The terms monoglyceride and diglyceride are given to compounds composed of glycerol combined with one or two fatty acids respectively. Since the fatty acid used in these models is stearic acid (C17H35COOH, fully saturated), they may be called glyceryl monostearate and glyceryl distearate, or monostearin and distearin.
They are partial digestion products of triglycerides - neutral fats.
Monoglycerides can exist in 2 forms; one with the fatty acid chain attached to the central section of the glycerol residue (as shown here), and the other with the fatty acid attached to one of the outer sections. The form shown is less vulnerable to breakdown by the enzyme lipase, but the 2 forms can be intercoverted by isomerisation.
As food additives, monoglycerides and diglycerides are often used as emulsifying agents because of their contrasting components.

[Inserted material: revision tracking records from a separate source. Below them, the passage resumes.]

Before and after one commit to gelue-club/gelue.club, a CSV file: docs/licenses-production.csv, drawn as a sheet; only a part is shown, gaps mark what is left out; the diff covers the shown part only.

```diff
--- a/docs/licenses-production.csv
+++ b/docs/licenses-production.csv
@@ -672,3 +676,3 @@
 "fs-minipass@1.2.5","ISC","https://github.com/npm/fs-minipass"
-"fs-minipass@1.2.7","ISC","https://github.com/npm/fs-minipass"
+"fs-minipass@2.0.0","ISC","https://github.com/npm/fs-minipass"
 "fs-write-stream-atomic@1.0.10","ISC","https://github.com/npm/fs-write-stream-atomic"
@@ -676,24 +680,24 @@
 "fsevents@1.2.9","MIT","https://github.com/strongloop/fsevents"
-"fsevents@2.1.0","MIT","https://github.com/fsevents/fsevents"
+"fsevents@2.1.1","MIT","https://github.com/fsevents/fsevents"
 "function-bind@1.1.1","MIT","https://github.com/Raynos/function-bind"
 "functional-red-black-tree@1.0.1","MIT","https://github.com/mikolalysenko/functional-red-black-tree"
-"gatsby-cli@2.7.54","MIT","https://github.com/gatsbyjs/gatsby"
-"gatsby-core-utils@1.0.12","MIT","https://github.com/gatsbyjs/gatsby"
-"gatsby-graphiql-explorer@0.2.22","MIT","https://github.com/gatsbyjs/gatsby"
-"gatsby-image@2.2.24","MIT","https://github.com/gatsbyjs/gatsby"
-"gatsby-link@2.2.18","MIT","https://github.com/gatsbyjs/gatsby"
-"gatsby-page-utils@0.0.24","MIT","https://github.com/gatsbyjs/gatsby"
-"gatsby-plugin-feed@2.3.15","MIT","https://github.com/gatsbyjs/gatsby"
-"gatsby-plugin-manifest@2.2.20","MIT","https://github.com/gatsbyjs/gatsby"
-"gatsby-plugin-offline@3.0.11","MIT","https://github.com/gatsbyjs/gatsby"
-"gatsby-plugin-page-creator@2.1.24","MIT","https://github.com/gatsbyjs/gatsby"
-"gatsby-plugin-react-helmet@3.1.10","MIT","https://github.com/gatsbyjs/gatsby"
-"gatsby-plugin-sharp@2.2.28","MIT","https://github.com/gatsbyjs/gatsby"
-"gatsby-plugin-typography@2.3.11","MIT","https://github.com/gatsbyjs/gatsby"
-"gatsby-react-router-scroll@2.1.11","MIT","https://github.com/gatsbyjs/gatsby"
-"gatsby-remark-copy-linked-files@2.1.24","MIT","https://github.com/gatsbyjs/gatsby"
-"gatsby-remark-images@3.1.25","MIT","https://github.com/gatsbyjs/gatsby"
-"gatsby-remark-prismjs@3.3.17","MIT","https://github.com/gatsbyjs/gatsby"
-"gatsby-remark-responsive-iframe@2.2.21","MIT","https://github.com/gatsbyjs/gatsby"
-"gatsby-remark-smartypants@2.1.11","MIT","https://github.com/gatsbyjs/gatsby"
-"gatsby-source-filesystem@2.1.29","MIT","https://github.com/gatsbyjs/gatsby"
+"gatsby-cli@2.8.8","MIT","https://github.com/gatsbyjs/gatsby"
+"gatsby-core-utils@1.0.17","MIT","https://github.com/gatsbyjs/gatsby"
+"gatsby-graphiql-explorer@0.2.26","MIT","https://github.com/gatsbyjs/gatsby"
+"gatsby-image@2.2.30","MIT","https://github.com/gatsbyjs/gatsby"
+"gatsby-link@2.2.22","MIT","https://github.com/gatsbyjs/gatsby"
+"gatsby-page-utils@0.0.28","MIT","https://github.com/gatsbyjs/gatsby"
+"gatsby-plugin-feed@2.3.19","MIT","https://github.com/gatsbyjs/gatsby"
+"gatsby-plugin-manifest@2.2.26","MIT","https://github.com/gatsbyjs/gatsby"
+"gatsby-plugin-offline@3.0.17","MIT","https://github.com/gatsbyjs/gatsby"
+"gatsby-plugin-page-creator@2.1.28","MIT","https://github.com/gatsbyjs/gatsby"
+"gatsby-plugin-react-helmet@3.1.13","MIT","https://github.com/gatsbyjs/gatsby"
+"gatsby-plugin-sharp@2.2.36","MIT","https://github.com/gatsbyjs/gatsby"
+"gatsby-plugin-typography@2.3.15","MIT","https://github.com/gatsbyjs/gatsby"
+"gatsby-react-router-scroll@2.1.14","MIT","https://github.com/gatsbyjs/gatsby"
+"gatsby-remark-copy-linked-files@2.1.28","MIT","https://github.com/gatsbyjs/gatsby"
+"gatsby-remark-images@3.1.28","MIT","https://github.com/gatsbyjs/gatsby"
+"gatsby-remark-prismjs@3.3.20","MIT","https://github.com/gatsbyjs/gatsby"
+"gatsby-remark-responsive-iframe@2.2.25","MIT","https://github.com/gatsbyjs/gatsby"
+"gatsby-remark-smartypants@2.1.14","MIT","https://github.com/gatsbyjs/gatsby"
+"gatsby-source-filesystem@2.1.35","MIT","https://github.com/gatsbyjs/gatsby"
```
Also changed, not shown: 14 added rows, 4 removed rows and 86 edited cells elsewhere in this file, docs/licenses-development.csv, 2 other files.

They can interact with other lipids because of their hydrocarbon "tail"
and yet remain soluble in water by virtue of the exposed hydroxyl (-OH) groups
on the glycerol residue.